[Modification records]
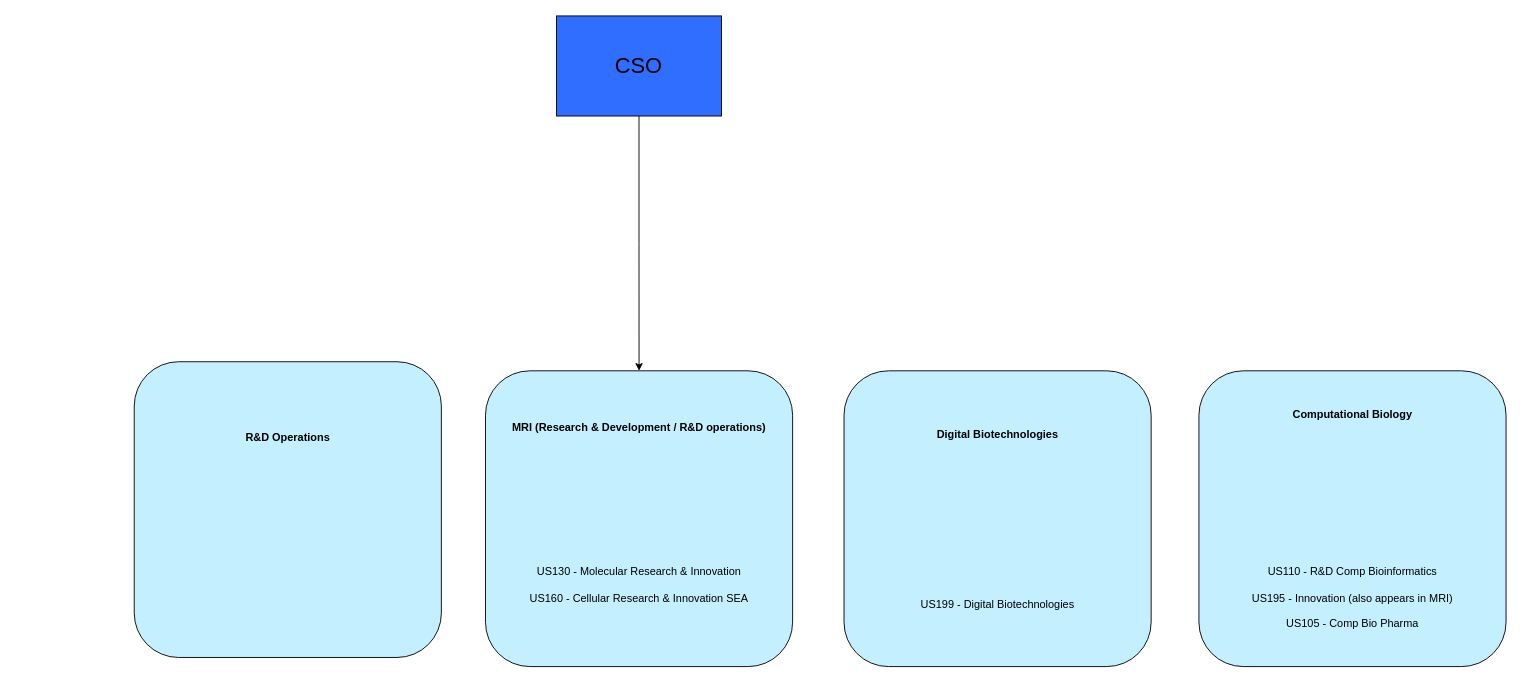
Above: page "CSO" (5 of 6) of Adaptive_org_classification.drawio in PhoenixTagal/Haku (draw.io), before the change. Source tidied: cells renumbered, new cells numbered last; positions are measured from the earlier drawing's top-left corner, leaving out a move shared by most shapes. Both pictures are drawn from the tidied source at 91%, with x=0, y=0 at pixel (134, 15).
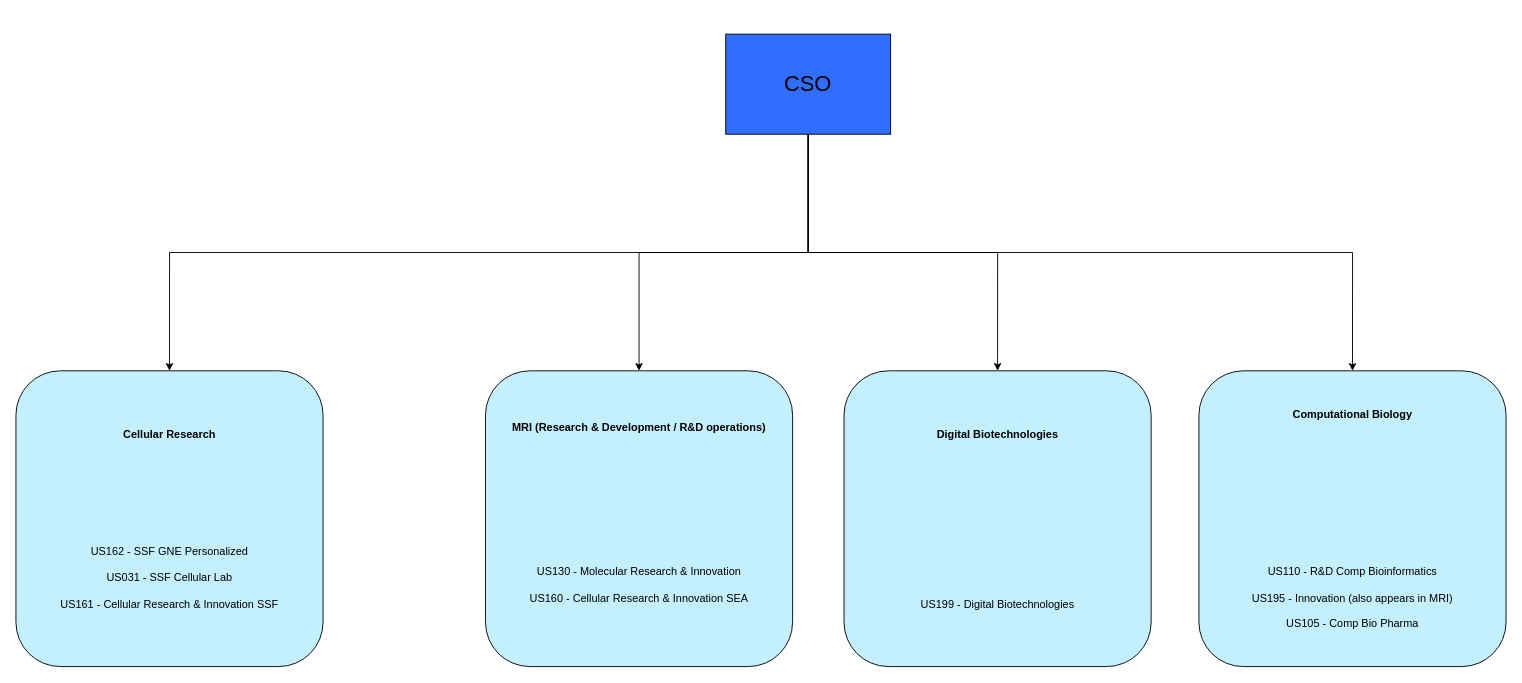
The same page after the edit.

What changed in the source:
```diff
@@
 <mxGraphModel>
   <root>
     <mxCell id="0" />
     <mxCell id="1" parent="0" />
     <mxCell id="2" style="edgeStyle=orthogonalEdgeStyle;rounded=0;jettySize=auto;html=1;exitX=0.5;exitY=1;exitDx=0;exitDy=0;entryX=0.5;entryY=0;entryDx=0;entryDy=0;" parent="1" edge="1" source="3" target="4">
       <mxGeometry relative="1" as="geometry" />
     </mxCell>
+    <mxCell id="8" style="edgeStyle=orthogonalEdgeStyle;rounded=0;jettySize=auto;html=1;exitX=0.5;exitY=1;exitDx=0;exitDy=0;entryX=0.5;entryY=0;entryDx=0;entryDy=0;fontSize=24;" parent="1" edge="1" source="3" target="7">
+      <mxGeometry relative="1" as="geometry" />
+    </mxCell>
+    <mxCell id="9" style="edgeStyle=orthogonalEdgeStyle;rounded=0;jettySize=auto;html=1;exitX=0.5;exitY=1;exitDx=0;exitDy=0;entryX=0.5;entryY=0;entryDx=0;entryDy=0;fontSize=24;" parent="1" edge="1" source="3" target="5">
+      <mxGeometry relative="1" as="geometry" />
+    </mxCell>
+    <mxCell id="10" style="edgeStyle=orthogonalEdgeStyle;rounded=0;jettySize=auto;html=1;exitX=0.5;exitY=1;exitDx=0;exitDy=0;entryX=0.5;entryY=0;entryDx=0;entryDy=0;fontSize=24;" parent="1" edge="1" source="3" target="6">
+      <mxGeometry relative="1" as="geometry" />
+    </mxCell>
     <mxCell id="3" value="&lt;font style=&quot;font-size: 24px;&quot;&gt;CSO&lt;/font&gt;" style="rounded=0;whiteSpace=wrap;html=1;fillColor=#306EFF;" parent="1" vertex="1">
-      <mxGeometry x="464.1" width="181.2" height="110" as="geometry" />
+      <mxGeometry x="650" y="20" width="181.2" height="110" as="geometry" />
     </mxCell>
     <mxCell id="4" value="&lt;b&gt;MRI (Research &amp;amp; Development / R&amp;amp;D operations)&lt;/b&gt;&lt;br&gt;&lt;br&gt;&lt;br&gt;&lt;br&gt;&lt;br&gt;&lt;br&gt;&lt;br&gt;&lt;br&gt;&lt;br&gt;&lt;br&gt;&lt;br&gt;US130 - Molecular Research &amp;amp; Innovation&lt;br&gt;&lt;br&gt;US160 - Cellular Research &amp;amp; Innovation SEA&lt;br&gt;&lt;br&gt;" style="rounded=1;whiteSpace=wrap;html=1;fillColor=#C4EFFF;" parent="1" vertex="1">
       <mxGeometry x="386" y="390" width="337.5" height="325" as="geometry" />
     </mxCell>
     <mxCell id="5" value="&lt;b&gt;Digital Biotechnologies&lt;/b&gt;&lt;br&gt;&lt;br&gt;&lt;br&gt;&lt;br&gt;&lt;br&gt;&lt;br&gt;&lt;br&gt;&lt;br&gt;&lt;br&gt;&lt;br&gt;&lt;br&gt;&lt;br&gt;&lt;br&gt;US199 - Digital Biotechnologies" style="rounded=1;whiteSpace=wrap;html=1;fillColor=#C4EFFF;" parent="1" vertex="1">
       <mxGeometry x="780" y="390" width="337.5" height="325" as="geometry" />
     </mxCell>
     <mxCell id="6" value="&lt;b&gt;Computational Biology&lt;/b&gt;&lt;br&gt;&lt;br&gt;&lt;br&gt;&lt;br&gt;&lt;br&gt;&lt;br&gt;&lt;br&gt;&lt;br&gt;&lt;br&gt;&lt;br&gt;&lt;br&gt;&lt;br&gt;US110 - R&amp;amp;D Comp Bioinformatics&lt;br&gt;&lt;br&gt;US195 - Innovation (also appears in MRI)&lt;br&gt;&lt;br&gt;US105 - Comp Bio Pharma" style="rounded=1;whiteSpace=wrap;html=1;fillColor=#C4EFFF;" parent="1" vertex="1">
       <mxGeometry x="1170" y="390" width="337.5" height="325" as="geometry" />
     </mxCell>
-    <mxCell id="7" value="&lt;b&gt;R&amp;amp;D Operations&lt;/b&gt;&lt;br&gt;&lt;br&gt;&lt;br&gt;&lt;br&gt;&lt;br&gt;&lt;br&gt;&lt;br&gt;&lt;br&gt;&lt;br&gt;&lt;br&gt;&lt;br&gt;&lt;br&gt;" style="rounded=1;whiteSpace=wrap;html=1;fillColor=#C4EFFF;" parent="1" vertex="1">
-      <mxGeometry y="380" width="337.5" height="325" as="geometry" />
+    <mxCell id="7" value="&lt;b&gt;Cellular Research&lt;/b&gt;&lt;br&gt;&lt;br&gt;&lt;br&gt;&lt;br&gt;&lt;br&gt;&lt;br&gt;&lt;br&gt;&lt;br&gt;&lt;br&gt;US162 - SSF GNE Personalized&lt;br&gt;&lt;br&gt;US031 - SSF Cellular Lab&lt;br&gt;&lt;br&gt;US161 - Cellular Research &amp;amp; Innovation SSF" style="rounded=1;whiteSpace=wrap;html=1;fillColor=#C4EFFF;" parent="1" vertex="1">
+      <mxGeometry x="-130" y="390" width="337.5" height="325" as="geometry" />
     </mxCell>
   </root>
 </mxGraphModel>
```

PROBLEM STATEMENT: Write every entry out again exactly, images omitted.

ANSWER AREA:
Above: page "CSO" (5 of 6) of Adaptive_org_classification.drawio in PhoenixTagal/Haku (draw.io), before the change. Source tidied: cells renumbered, new cells numbered last; positions are measured from the earlier drawing's top-left corner, leaving out a move shared by most shapes. Both pictures are drawn from the tidied source at 91%, with x=0, y=0 at pixel (134, 15).
The same page after the edit.

What changed in the source:
```diff
@@
 <mxGraphModel>
   <root>
     <mxCell id="0" />
     <mxCell id="1" parent="0" />
     <mxCell id="2" style="edgeStyle=orthogonalEdgeStyle;rounded=0;jettySize=auto;html=1;exitX=0.5;exitY=1;exitDx=0;exitDy=0;entryX=0.5;entryY=0;entryDx=0;entryDy=0;" parent="1" edge="1" source="3" target="4">
       <mxGeometry relative="1" as="geometry" />
     </mxCell>
+    <mxCell id="8" style="edgeStyle=orthogonalEdgeStyle;rounded=0;jettySize=auto;html=1;exitX=0.5;exitY=1;exitDx=0;exitDy=0;entryX=0.5;entryY=0;entryDx=0;entryDy=0;fontSize=24;" parent="1" edge="1" source="3" target="7">
+      <mxGeometry relative="1" as="geometry" />
+    </mxCell>
+    <mxCell id="9" style="edgeStyle=orthogonalEdgeStyle;rounded=0;jettySize=auto;html=1;exitX=0.5;exitY=1;exitDx=0;exitDy=0;entryX=0.5;entryY=0;entryDx=0;entryDy=0;fontSize=24;" parent="1" edge="1" source="3" target="5">
+      <mxGeometry relative="1" as="geometry" />
+    </mxCell>
+    <mxCell id="10" style="edgeStyle=orthogonalEdgeStyle;rounded=0;jettySize=auto;html=1;exitX=0.5;exitY=1;exitDx=0;exitDy=0;entryX=0.5;entryY=0;entryDx=0;entryDy=0;fontSize=24;" parent="1" edge="1" source="3" target="6">
+      <mxGeometry relative="1" as="geometry" />
+    </mxCell>
     <mxCell id="3" value="&lt;font style=&quot;font-size: 24px;&quot;&gt;CSO&lt;/font&gt;" style="rounded=0;whiteSpace=wrap;html=1;fillColor=#306EFF;" parent="1" vertex="1">
-      <mxGeometry x="464.1" width="181.2" height="110" as="geometry" />
+      <mxGeometry x="650" y="20" width="181.2" height="110" as="geometry" />
     </mxCell>
     <mxCell id="4" value="&lt;b&gt;MRI (Research &amp;amp; Development / R&amp;amp;D operations)&lt;/b&gt;&lt;br&gt;&lt;br&gt;&lt;br&gt;&lt;br&gt;&lt;br&gt;&lt;br&gt;&lt;br&gt;&lt;br&gt;&lt;br&gt;&lt;br&gt;&lt;br&gt;US130 - Molecular Research &amp;amp; Innovation&lt;br&gt;&lt;br&gt;US160 - Cellular Research &amp;amp; Innovation SEA&lt;br&gt;&lt;br&gt;" style="rounded=1;whiteSpace=wrap;html=1;fillColor=#C4EFFF;" parent="1" vertex="1">
       <mxGeometry x="386" y="390" width="337.5" height="325" as="geometry" />
     </mxCell>
     <mxCell id="5" value="&lt;b&gt;Digital Biotechnologies&lt;/b&gt;&lt;br&gt;&lt;br&gt;&lt;br&gt;&lt;br&gt;&lt;br&gt;&lt;br&gt;&lt;br&gt;&lt;br&gt;&lt;br&gt;&lt;br&gt;&lt;br&gt;&lt;br&gt;&lt;br&gt;US199 - Digital Biotechnologies" style="rounded=1;whiteSpace=wrap;html=1;fillColor=#C4EFFF;" parent="1" vertex="1">
       <mxGeometry x="780" y="390" width="337.5" height="325" as="geometry" />
     </mxCell>
     <mxCell id="6" value="&lt;b&gt;Computational Biology&lt;/b&gt;&lt;br&gt;&lt;br&gt;&lt;br&gt;&lt;br&gt;&lt;br&gt;&lt;br&gt;&lt;br&gt;&lt;br&gt;&lt;br&gt;&lt;br&gt;&lt;br&gt;&lt;br&gt;US110 - R&amp;amp;D Comp Bioinformatics&lt;br&gt;&lt;br&gt;US195 - Innovation (also appears in MRI)&lt;br&gt;&lt;br&gt;US105 - Comp Bio Pharma" style="rounded=1;whiteSpace=wrap;html=1;fillColor=#C4EFFF;" parent="1" vertex="1">
       <mxGeometry x="1170" y="390" width="337.5" height="325" as="geometry" />
     </mxCell>
-    <mxCell id="7" value="&lt;b&gt;R&amp;amp;D Operations&lt;/b&gt;&lt;br&gt;&lt;br&gt;&lt;br&gt;&lt;br&gt;&lt;br&gt;&lt;br&gt;&lt;br&gt;&lt;br&gt;&lt;br&gt;&lt;br&gt;&lt;br&gt;&lt;br&gt;" style="rounded=1;whiteSpace=wrap;html=1;fillColor=#C4EFFF;" parent="1" vertex="1">
-      <mxGeometry y="380" width="337.5" height="325" as="geometry" />
+    <mxCell id="7" value="&lt;b&gt;Cellular Research&lt;/b&gt;&lt;br&gt;&lt;br&gt;&lt;br&gt;&lt;br&gt;&lt;br&gt;&lt;br&gt;&lt;br&gt;&lt;br&gt;&lt;br&gt;US162 - SSF GNE Personalized&lt;br&gt;&lt;br&gt;US031 - SSF Cellular Lab&lt;br&gt;&lt;br&gt;US161 - Cellular Research &amp;amp; Innovation SSF" style="rounded=1;whiteSpace=wrap;html=1;fillColor=#C4EFFF;" parent="1" vertex="1">
+      <mxGeometry x="-130" y="390" width="337.5" height="325" as="geometry" />
     </mxCell>
   </root>
 </mxGraphModel>
```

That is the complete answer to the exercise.